Subject: Re: [Freesw] Re: FreeDevelopers
From: "Jonathan S. Shapiro" <>
Date: Fri, 23 Mar 2001 18:07:44 -0500

All: This is my last post on this subject unless TonStanco has a useful
response. It's gone on long enough. Still, many people here helped me when
*I* was hopelessly confused (and occasionally still do, since confusion has
no permanent cure)....


I think it is somewhat telling that the people on this list who are most
skeptical about FreeDevelopers are those who have built successful
businesses and organizations. Rather than speak for them, let me try to give
you a sense of why this is so by using myself as an example.

I have a working, active community (the EROS community) that is already
known and slowly becoming more financially effective within the free
software community. I don't need a new company. I'm not interested in a
credo. I really don't care about revolutionary business models that appear
to be totally without substance. I have a pretty strong grasp on how to
market this kind of product, and I have a very strong grasp on finance
(something that FreeDeveloper seems to need, by the way). Like several
(many?) others on this list, I've actually *built* organizations and
companies that have been multimillion dollar revenue generators -- more than
once. Like *all* of the people on the list, my time is valuable and
revolutions without substance aren't a good use of that time.

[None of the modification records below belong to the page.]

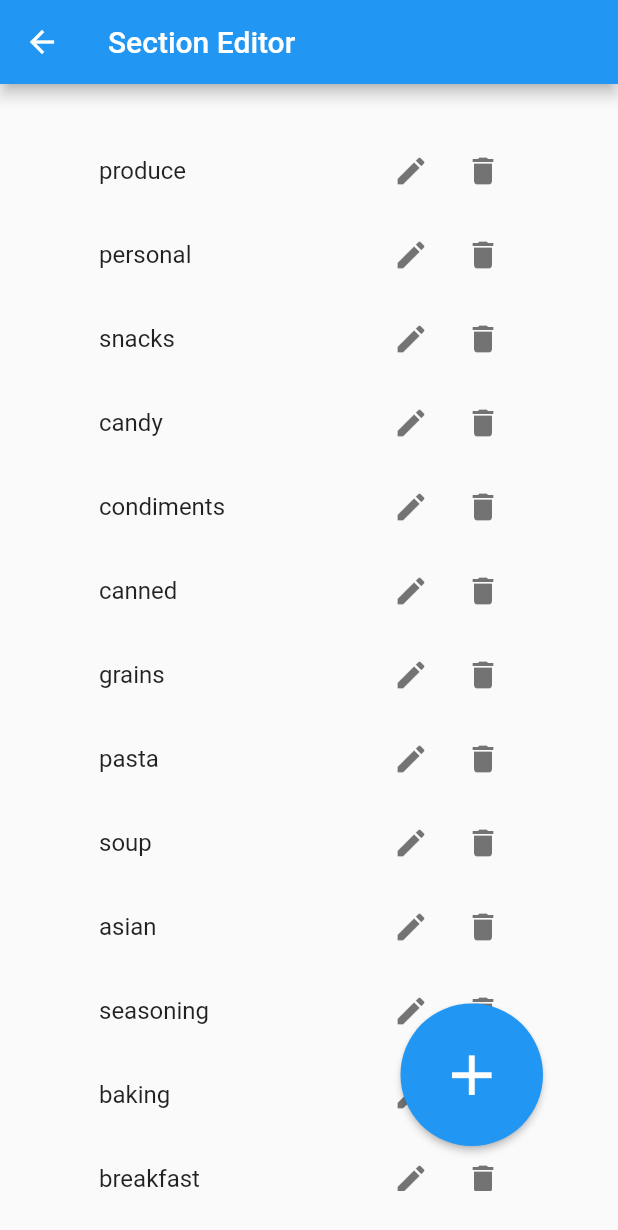
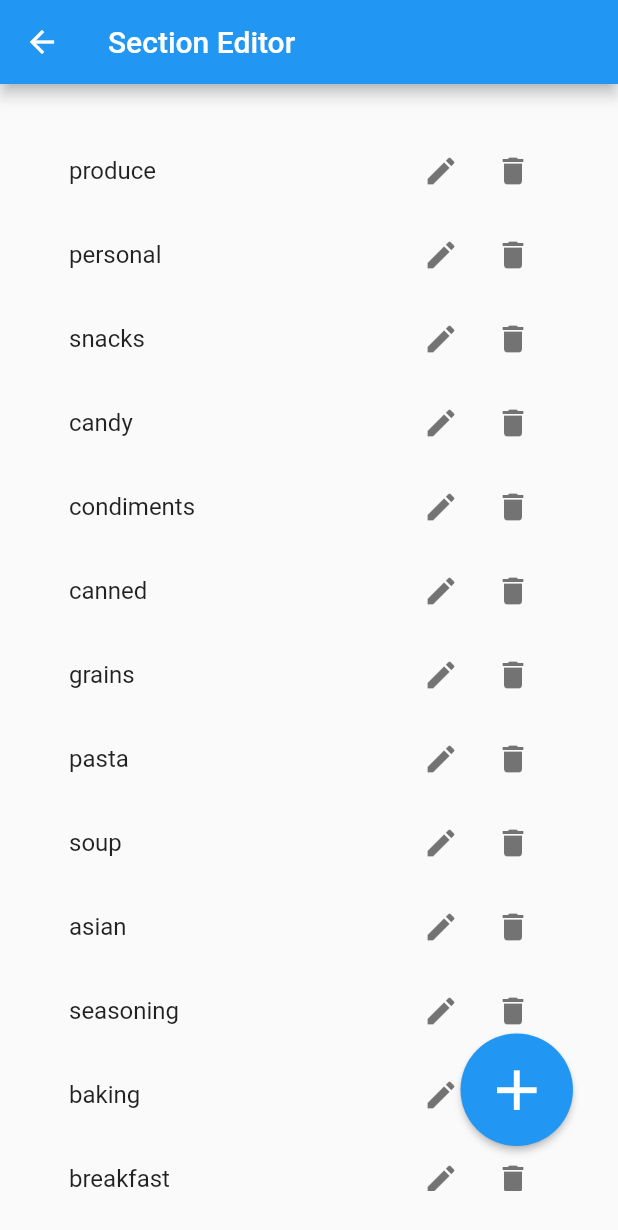
Before and after one commit to Bkohler93/Grocery_Helper, a Flutter app: the SectionEditor screen opened directly, on a phone screen of 412 x 824 dp. Shown: the top 1230 px of the screen. Run offline on Flutter 3.47's test engine with Material 2 defaults, Android fonts, the phone set to English and light mode, and no system bars; our stand-ins replace bloc, confetti, equatable, flutter_bloc, sqflite; missing offline and left inert: dart:ffi, fraction; accounts and stored records are empty.

Commit message:
theme editor not done yet

```diff
--- a/lib/presentation/screens/settings.dart
+++ b/lib/presentation/screens/settings.dart
@@ -5,6 +5,7 @@ import 'package:grocery_helper_app/business_logic/notifiers/section_notifier.dar
 import 'package:grocery_helper_app/data/models/meal.dart';
 import 'package:grocery_helper_app/data/repositories/section/section_repository.dart';
 import 'package:grocery_helper_app/presentation/screens/settings/section_editor.dart';
+import 'package:grocery_helper_app/presentation/screens/settings/theme_editor.dart';
 import 'package:grocery_helper_app/presentation/widgets/settings_choice.dart';
 import 'package:provider/provider.dart';
 
@@ -45,7 +46,7 @@ class SettingsMenu extends StatelessWidget {
                 iconData: Icons.format_paint_outlined,
                 redirect: () {
                   Navigator.push(
-                      context, MaterialPageRoute(builder: (context) => const SectionEditorPage()));
+                      context, MaterialPageRoute(builder: (context) => const ThemeEditorPage()));
                 },
               ),
               SettingsChoice(
--- a/lib/presentation/screens/settings/section_editor.dart
+++ b/lib/presentation/screens/settings/section_editor.dart
@@ -42,7 +42,7 @@ class _SectionEditorState extends State<SectionEditor> {
         title: const Text('Section Editor'),
       ),
       body: Padding(
-        padding: const EdgeInsets.fromLTRB(50.0, 30.0, 50.0, 30.0),
+        padding: const EdgeInsets.fromLTRB(30.0, 30.0, 30.0, 30.0),
         child: SectionList(),
       ),
     );
--- a/lib/presentation/widgets/section_list.dart
+++ b/lib/presentation/widgets/section_list.dart
@@ -64,7 +64,7 @@ class _SectionListState extends State<SectionList> {
             child: ElevatedButton(
               style: ElevatedButton.styleFrom(
                 shape: const CircleBorder(),
-                padding: const EdgeInsets.all(25),
+                padding: const EdgeInsets.all(15),
               ),
               child: const Icon(Icons.add, size: 45.0),
               onPressed: () {
```
Also changed, not shown: lib/presentation/screens/settings/theme_editor.dart (added, +47 -0 lines).
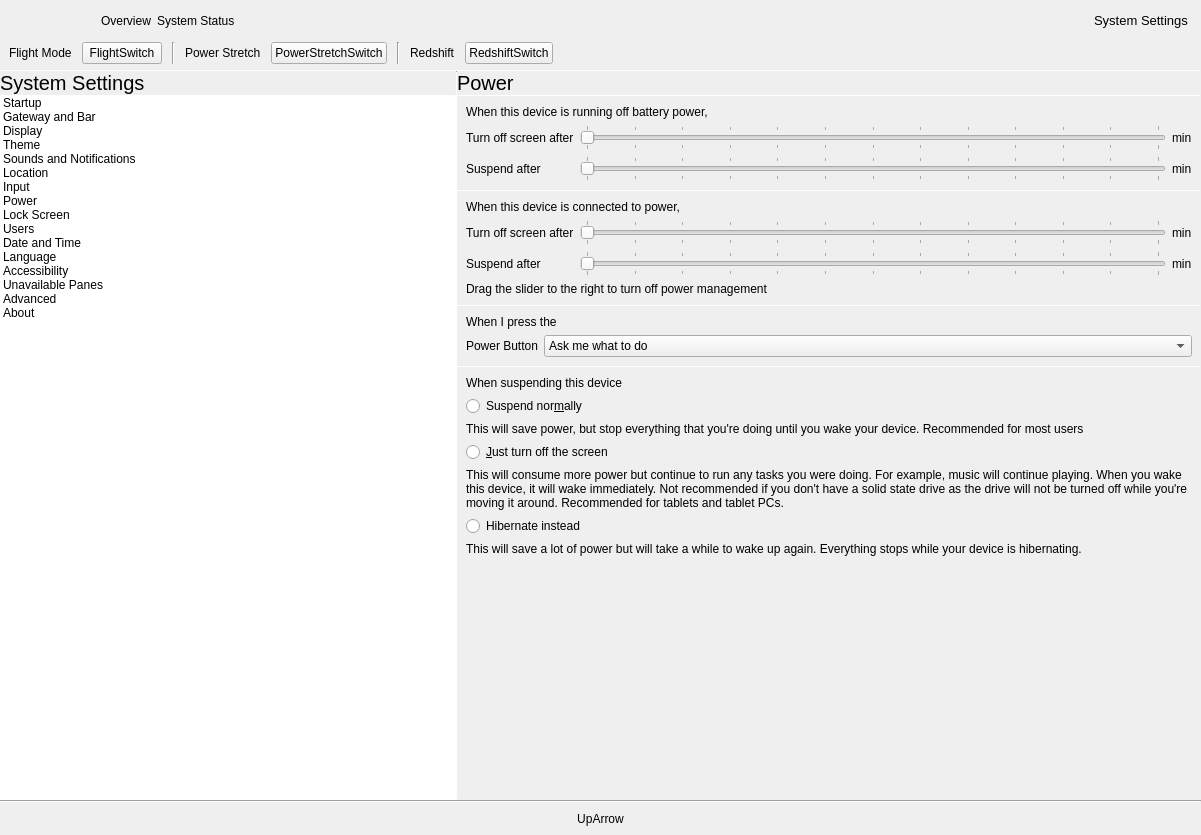
First picture: the form in shell/infopanedropdown.ui, repository vicr123/theshell, before the edit.
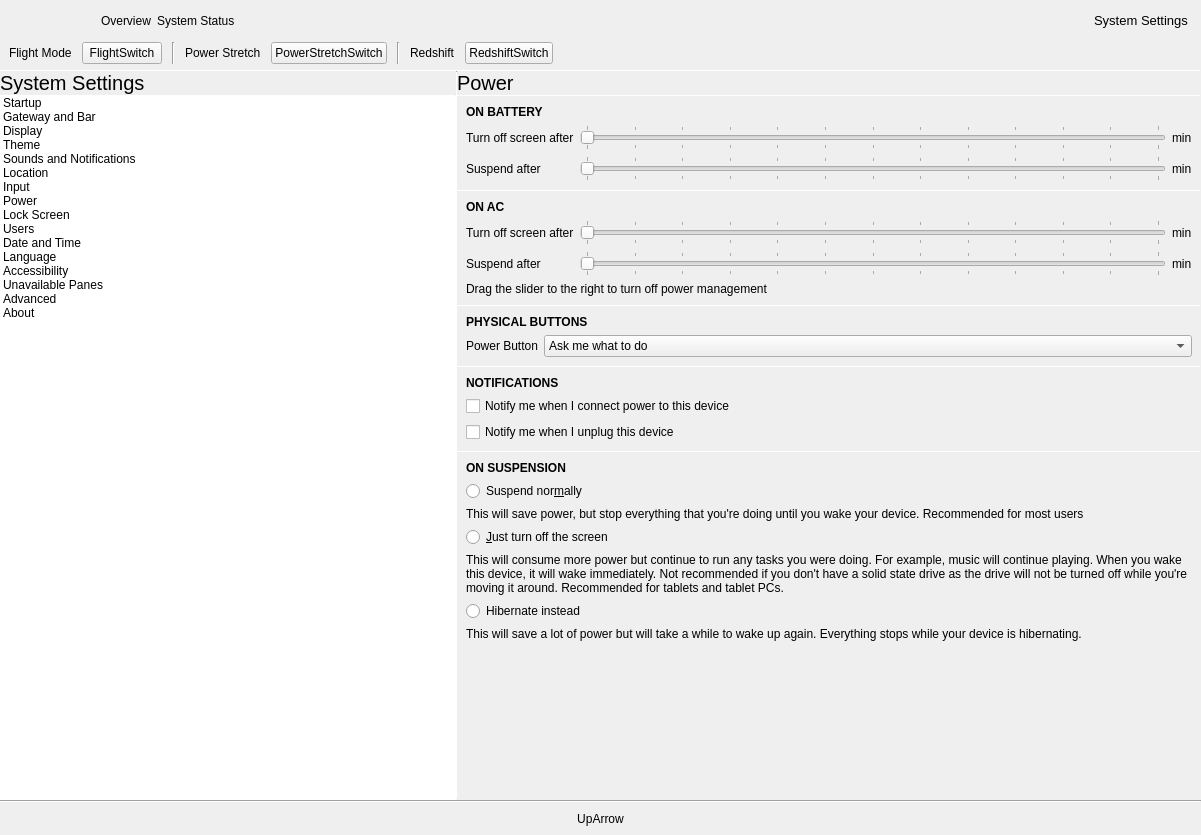
Second picture: the form after the edit. The open tabs and pages were chosen to show the change. Icons and pictures are not drawn. Custom widgets are drawn as their Qt base class.

Commit message: Extra settings for notifications

```diff
--- a/shell/infopanedropdown.ui
+++ b/shell/infopanedropdown.ui
@@ -3330,8 +3330,14 @@
                 </item>
                 <item row="0" column="0" colspan="3">
                  <widget class="QLabel" name="label_29">
+                  <property name="font">
+                   <font>
+                    <weight>75</weight>
+                    <bold>true</bold>
+                   </font>
+                  </property>
                   <property name="text">
-                   <string>When this device is running off battery power,</string>
+                   <string>ON BATTERY</string>
                   </property>
                  </widget>
                 </item>
@@ -3466,8 +3472,14 @@
                 </item>
                 <item row="0" column="0" colspan="3">
                  <widget class="QLabel" name="label_55">
+                  <property name="font">
+                   <font>
+                    <weight>75</weight>
+                    <bold>true</bold>
+                   </font>
+                  </property>
                   <property name="text">
-                   <string>When this device is connected to power,</string>
+                   <string>ON AC</string>
                   </property>
                  </widget>
                 </item>
@@ -3604,8 +3616,14 @@
                 </item>
                 <item row="0" column="0" colspan="2">
                  <widget class="QLabel" name="label_21">
+                  <property name="font">
+                   <font>
+                    <weight>75</weight>
+                    <bold>true</bold>
+                   </font>
+                  </property>
                   <property name="text">
-                   <string>When I press the</string>
+                   <string>PHYSICAL BUTTONS</string>
                   </property>
                  </widget>
                 </item>
@@ -3624,6 +3642,65 @@
                 </property>
                </widget>
               </item>
+              <item>
+               <layout class="QGridLayout" name="gridLayout">
+                <property name="leftMargin">
+                 <number>9</number>
+                </property>
+                <property name="topMargin">
+                 <number>9</number>
+                </property>
+                <property name="rightMargin">
+                 <number>9</number>
+                </property>
+                <property name="bottomMargin">
+                 <number>9</number>
+                </property>
+                <property name="spacing">
+                 <number>6</number>
+                </property>
+                <item row="1" column="0">
+                 <widget class="QCheckBox" name="notifyOnConnectPower">
+                  <property name="text">
+                   <string>Notify me when I connect power to this device</string>
+                  </property>
+                 </widget>
+                </item>
+                <item row="2" column="0">
+                 <widget class="QCheckBox" name="notifyOnUnplug">
+                  <property name="text">
+                   <string>Notify me when I unplug this device</string>
+                  </property>
+                 </widget>
+                </item>
+                <item row="0" column="0">
+                 <widget class="QLabel" name="label_7">
+                  <property name="font">
+                   <font>
+                    <weight>75</weight>
+                    <bold>true</bold>
+                   </font>
+                  </property>
+                  <property name="text">
+                   <string>NOTIFICATIONS</string>
+                  </property>
+                 </widget>
+                </item>
+               </layout>
+              </item>
+              <item>
+               <widget class="Line" name="line">
+                <property name="maximumSize">
+                 <size>
+                  <width>16777215</width>
+                  <height>1</height>
+                 </size>
+                </property>
+                <property name="orientation">
+                 <enum>Qt::Horizontal</enum>
+                </property>
+               </widget>
+              </item>
               <item>
                <layout class="QGridLayout" name="gridLayout_25">
                 <property name="leftMargin">
@@ -3643,8 +3720,14 @@
                 </property>
                 <item row="0" column="0">
                  <widget class="QLabel" name="label_112">
+                  <property name="font">
+                   <font>
+                    <weight>75</weight>
+                    <bold>true</bold>
+                   </font>
+                  </property>
                   <property name="text">
-                   <string>When suspending this device</string>
+                   <string>ON SUSPENSION</string>
                   </property>
                  </widget>
                 </item>
```
Left out of the diff: 2 changed lines with no effect on the pictures. The commit also changes 76 other files.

The details of course vary from participant to participant, but I think that
this characterization is reasonably representative of many people on this
list. Some, of course, are at earlier stages of the process, but the point
still holds -- their time is valuable.

In three to five (reasonable length) sentences or less, why should I care
about FreeDevelopers? If you can't answer the question in three to five
sentences that make a compelling business case, you really aren't ready to
be talking to people like me or FSB.

Either convince me in those three to five sentences that it's worth reading
your web site when I have a stack 100 deep of email messages that actually
*need* my attention, or go away and come back when you *can* convince me.

Please understand: I'm not interested in discouraging you. I'm interested in
making you productive. Preferably without sacrificing my own productivity.

Jonathan Shapiro